Try these on. Flirt with them. Chew them up a bit. Disregard genre. Pretend you picked it up off the bookstore shelf and opened to the first page. Which would compel you to read further? Plunk down cash? Dance with glee? Okay, just kidding about the last one.

Opening 1:

The call came before dawn. Had Evan Roth not filled his solitude with crafting creamer patterns in his Jamaican Blue Mountain coffee or watching his neighbor pluck dandelions from her sidewalk crack at four am—antiseptic details to his quiet, hemorrhaging reality—he might have missed the ring completely.

The Victorian’s stark interior magnified the impatient, double bursts.

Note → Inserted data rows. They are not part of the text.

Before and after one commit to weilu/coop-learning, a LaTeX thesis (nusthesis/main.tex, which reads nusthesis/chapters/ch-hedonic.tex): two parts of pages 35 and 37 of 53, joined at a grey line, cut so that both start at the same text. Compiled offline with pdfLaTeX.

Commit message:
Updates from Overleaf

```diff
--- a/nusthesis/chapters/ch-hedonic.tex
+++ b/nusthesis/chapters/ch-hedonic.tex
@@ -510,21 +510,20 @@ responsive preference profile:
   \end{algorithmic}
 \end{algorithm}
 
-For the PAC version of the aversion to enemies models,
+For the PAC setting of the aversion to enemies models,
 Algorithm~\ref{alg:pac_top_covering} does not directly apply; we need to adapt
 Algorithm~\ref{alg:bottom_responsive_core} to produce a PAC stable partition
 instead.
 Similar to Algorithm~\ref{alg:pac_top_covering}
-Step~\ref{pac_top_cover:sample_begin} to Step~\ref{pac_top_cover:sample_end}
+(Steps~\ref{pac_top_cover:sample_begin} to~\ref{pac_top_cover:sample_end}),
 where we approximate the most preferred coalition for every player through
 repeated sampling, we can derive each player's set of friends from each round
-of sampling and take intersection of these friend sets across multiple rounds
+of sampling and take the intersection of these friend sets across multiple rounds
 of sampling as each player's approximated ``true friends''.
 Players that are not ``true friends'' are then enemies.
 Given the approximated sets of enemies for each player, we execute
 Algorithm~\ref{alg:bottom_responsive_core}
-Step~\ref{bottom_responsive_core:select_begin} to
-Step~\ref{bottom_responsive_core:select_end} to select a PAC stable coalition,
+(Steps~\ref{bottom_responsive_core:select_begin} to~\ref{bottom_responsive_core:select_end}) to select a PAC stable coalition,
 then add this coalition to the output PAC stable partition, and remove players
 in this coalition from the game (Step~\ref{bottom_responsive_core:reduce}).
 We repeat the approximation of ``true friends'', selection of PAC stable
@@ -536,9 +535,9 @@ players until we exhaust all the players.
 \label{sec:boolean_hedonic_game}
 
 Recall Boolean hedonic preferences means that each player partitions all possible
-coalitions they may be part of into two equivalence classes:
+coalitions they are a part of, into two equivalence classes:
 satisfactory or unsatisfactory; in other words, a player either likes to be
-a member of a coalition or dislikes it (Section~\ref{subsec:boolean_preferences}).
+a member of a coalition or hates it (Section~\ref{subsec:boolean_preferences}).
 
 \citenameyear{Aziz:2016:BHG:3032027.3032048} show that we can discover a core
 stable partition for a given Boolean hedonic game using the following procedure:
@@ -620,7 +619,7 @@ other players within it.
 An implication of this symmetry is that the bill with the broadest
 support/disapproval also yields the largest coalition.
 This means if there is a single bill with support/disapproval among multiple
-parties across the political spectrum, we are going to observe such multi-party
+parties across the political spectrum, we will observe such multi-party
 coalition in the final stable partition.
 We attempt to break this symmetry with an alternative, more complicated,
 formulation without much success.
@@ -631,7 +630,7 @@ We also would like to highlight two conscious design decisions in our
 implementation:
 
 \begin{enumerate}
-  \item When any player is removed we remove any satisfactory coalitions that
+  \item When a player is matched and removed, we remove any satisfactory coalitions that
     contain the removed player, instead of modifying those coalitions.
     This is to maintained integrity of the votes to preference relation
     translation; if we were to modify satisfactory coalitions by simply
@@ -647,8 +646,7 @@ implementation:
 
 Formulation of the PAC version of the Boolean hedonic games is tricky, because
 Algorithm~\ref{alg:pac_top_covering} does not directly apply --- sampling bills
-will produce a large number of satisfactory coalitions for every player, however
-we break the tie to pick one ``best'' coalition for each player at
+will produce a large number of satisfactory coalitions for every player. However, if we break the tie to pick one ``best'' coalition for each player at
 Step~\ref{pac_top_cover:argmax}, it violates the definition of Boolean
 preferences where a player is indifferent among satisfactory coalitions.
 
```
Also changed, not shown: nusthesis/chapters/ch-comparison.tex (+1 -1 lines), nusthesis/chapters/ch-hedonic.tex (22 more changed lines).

Opening 2:

Even the whacks have to step out sometime.

The peephole’s glass bubbled the front lawn. Maple leaves spiraled like glass flecks in a pre-dawn kaleidoscope. Past the barrier—law enforcement’s kill zone—a neon sign lauding Michelin Tires blazed and faded in the shop window across the road.

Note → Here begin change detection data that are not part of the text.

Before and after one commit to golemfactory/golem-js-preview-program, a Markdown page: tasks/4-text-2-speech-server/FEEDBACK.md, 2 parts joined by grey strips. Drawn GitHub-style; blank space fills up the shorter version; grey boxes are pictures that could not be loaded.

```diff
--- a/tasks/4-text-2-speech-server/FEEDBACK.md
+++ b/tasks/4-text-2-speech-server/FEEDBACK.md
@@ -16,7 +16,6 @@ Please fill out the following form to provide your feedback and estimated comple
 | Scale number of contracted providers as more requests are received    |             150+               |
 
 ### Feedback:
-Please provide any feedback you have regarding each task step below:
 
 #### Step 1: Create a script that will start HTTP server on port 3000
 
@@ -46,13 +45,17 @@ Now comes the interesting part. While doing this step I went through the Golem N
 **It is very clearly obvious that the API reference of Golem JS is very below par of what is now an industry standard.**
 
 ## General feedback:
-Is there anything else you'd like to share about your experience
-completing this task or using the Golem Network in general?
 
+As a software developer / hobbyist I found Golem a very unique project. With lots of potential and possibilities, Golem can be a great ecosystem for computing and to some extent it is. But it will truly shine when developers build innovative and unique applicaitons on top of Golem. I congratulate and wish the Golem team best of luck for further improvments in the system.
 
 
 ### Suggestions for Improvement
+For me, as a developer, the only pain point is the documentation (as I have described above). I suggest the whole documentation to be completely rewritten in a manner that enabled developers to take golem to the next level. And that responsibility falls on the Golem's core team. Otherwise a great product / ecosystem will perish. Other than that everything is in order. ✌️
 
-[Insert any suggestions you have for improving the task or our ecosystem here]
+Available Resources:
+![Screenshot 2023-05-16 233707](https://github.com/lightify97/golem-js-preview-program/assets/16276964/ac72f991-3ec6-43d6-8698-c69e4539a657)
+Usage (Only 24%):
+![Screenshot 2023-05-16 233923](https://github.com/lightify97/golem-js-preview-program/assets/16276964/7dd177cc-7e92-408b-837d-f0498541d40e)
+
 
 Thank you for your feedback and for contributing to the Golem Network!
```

An optical illusion of chaos.

Evan Roth’s only certainty the world existed beyond this zone, The Silver Creek Gazette, lay bundled on itself, too far away. Naked. Exposed.

Weigh in. I have my big girl panties on. I can take it.

Wednesday, August 5, 2009

So THAT's What's Missing (or Not Missing) in My Time Travel Sequences

"We had a time traveling expert on the set who said that for a fact if [Henry] were to time travel he would be naked. We just had to take his word for it."

~Eric Bana, who plays Henry in "The Time Traveler's Wife"

Tuesday, August 4, 2009

Today's Mission: Do Not Speak of Time Travel or MacGyver

I'm a Bond girl today. We're discussing serialized fiction over at Nobody Writes it Better, and I'm giving away the awesomeness that is a serial novel to one lucky commenter. See you there.

Saturday, August 1, 2009

A Novel's Migration - The Official Thread

As promised, this is the space devoted to Joyce Maynard 's book Labor Day; and more specifically, the novel's migration from its humble beginning in my possession. I hope you'll stay to read the comments of those who had the novel before you and add your location and thoughts on the book. It's an experiment that can only happen with your help. Be sure to return often to see what happened to the book after it left you.
Thanks for visiting.